- WORK INSTRUCTION
Scan the entries and copy each line where the word "absolute" is present.

# # # # # # #

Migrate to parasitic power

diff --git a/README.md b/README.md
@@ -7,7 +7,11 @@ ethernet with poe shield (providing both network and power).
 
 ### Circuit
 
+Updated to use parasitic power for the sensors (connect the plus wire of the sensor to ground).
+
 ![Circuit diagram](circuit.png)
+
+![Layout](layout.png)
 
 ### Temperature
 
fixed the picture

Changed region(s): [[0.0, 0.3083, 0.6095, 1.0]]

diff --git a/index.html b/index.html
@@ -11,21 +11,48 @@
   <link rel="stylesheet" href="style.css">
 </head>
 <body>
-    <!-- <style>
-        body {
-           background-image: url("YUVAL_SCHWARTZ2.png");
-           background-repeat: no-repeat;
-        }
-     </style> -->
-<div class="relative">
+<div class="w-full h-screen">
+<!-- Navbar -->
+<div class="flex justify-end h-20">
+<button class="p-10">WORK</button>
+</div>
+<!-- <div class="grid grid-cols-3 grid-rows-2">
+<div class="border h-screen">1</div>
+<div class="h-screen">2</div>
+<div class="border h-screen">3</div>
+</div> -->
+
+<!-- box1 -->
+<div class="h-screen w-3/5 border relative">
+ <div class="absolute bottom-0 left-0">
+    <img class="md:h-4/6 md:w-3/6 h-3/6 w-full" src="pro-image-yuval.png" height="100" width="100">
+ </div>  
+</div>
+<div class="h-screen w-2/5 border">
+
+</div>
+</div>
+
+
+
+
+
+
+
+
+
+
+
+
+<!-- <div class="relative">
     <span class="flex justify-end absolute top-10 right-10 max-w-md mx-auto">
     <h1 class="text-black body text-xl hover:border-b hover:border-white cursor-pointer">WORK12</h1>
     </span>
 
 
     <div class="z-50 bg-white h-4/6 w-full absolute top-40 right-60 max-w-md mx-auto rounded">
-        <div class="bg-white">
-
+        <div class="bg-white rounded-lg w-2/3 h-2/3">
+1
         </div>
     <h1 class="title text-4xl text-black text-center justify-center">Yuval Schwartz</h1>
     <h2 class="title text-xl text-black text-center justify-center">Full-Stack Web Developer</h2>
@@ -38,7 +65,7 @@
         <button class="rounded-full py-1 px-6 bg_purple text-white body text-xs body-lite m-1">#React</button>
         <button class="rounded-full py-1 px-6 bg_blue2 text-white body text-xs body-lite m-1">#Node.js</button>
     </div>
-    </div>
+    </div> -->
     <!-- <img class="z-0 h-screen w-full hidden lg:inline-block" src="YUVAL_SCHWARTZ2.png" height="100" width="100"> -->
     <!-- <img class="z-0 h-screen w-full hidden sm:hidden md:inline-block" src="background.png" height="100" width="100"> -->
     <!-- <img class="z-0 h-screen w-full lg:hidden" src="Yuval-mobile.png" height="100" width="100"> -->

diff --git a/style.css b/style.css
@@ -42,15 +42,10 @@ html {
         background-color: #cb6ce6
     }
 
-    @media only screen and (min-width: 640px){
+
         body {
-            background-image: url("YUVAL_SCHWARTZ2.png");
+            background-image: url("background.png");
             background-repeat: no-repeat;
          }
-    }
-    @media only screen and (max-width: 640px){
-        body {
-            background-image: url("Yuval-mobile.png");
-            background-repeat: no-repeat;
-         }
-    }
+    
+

# # # # # # #

- RESPONSE TO THIS EXERCISE
+ <div class="absolute bottom-0 left-0">
     <span class="flex justify-end absolute top-10 right-10 max-w-md mx-auto">
     <div class="z-50 bg-white h-4/6 w-full absolute top-40 right-60 max-w-md mx-auto rounded">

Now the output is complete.